### THE PROBLEM
Among the entries below, take the line with "Before and after one commit to pakelly/battletech-sig, a" and the line with "Also changed, not", and output them and every line between them exactly, with nothing else.

### SOURCE MATERIAL
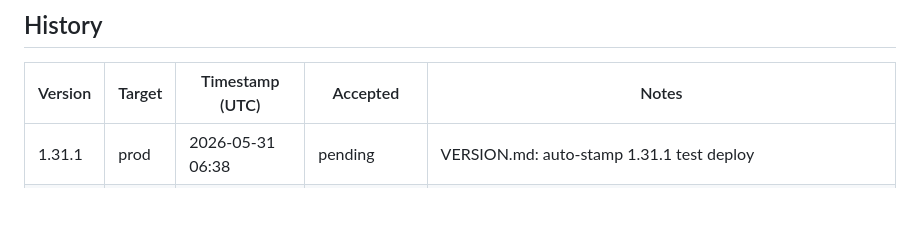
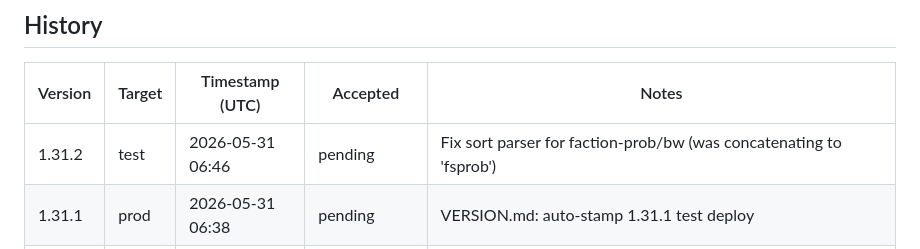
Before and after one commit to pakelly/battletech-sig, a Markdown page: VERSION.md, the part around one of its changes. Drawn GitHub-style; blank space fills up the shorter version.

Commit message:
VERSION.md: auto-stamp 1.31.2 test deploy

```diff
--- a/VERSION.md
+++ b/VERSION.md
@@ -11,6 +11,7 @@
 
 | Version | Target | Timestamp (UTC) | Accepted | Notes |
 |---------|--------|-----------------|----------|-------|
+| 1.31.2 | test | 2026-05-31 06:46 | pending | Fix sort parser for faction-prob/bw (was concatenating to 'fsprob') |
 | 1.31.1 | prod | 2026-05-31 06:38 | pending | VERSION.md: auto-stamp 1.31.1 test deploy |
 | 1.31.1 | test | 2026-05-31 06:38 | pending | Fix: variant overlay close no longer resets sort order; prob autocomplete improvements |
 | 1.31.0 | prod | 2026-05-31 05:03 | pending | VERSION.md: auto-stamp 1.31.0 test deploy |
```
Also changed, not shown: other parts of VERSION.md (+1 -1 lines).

...

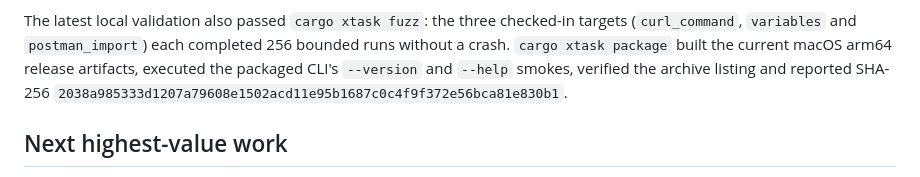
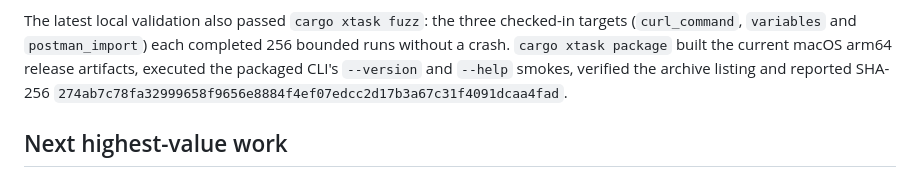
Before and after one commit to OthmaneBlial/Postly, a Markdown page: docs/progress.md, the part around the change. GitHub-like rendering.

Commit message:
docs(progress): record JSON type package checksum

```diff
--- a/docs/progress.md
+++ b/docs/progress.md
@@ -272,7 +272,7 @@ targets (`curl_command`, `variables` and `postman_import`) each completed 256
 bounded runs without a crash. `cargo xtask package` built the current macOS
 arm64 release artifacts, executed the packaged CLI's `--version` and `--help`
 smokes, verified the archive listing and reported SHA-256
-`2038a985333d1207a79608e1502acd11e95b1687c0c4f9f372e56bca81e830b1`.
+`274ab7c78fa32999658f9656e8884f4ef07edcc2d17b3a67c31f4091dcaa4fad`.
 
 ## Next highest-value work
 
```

### TASK OUTPUT
Before and after one commit to pakelly/battletech-sig, a Markdown page: VERSION.md, the part around one of its changes. Drawn GitHub-style; blank space fills up the shorter version.

Commit message:
VERSION.md: auto-stamp 1.31.2 test deploy

```diff
--- a/VERSION.md
+++ b/VERSION.md
@@ -11,6 +11,7 @@
 
 | Version | Target | Timestamp (UTC) | Accepted | Notes |
 |---------|--------|-----------------|----------|-------|
+| 1.31.2 | test | 2026-05-31 06:46 | pending | Fix sort parser for faction-prob/bw (was concatenating to 'fsprob') |
 | 1.31.1 | prod | 2026-05-31 06:38 | pending | VERSION.md: auto-stamp 1.31.1 test deploy |
 | 1.31.1 | test | 2026-05-31 06:38 | pending | Fix: variant overlay close no longer resets sort order; prob autocomplete improvements |
 | 1.31.0 | prod | 2026-05-31 05:03 | pending | VERSION.md: auto-stamp 1.31.0 test deploy |
```
Also changed, not shown: other parts of VERSION.md (+1 -1 lines).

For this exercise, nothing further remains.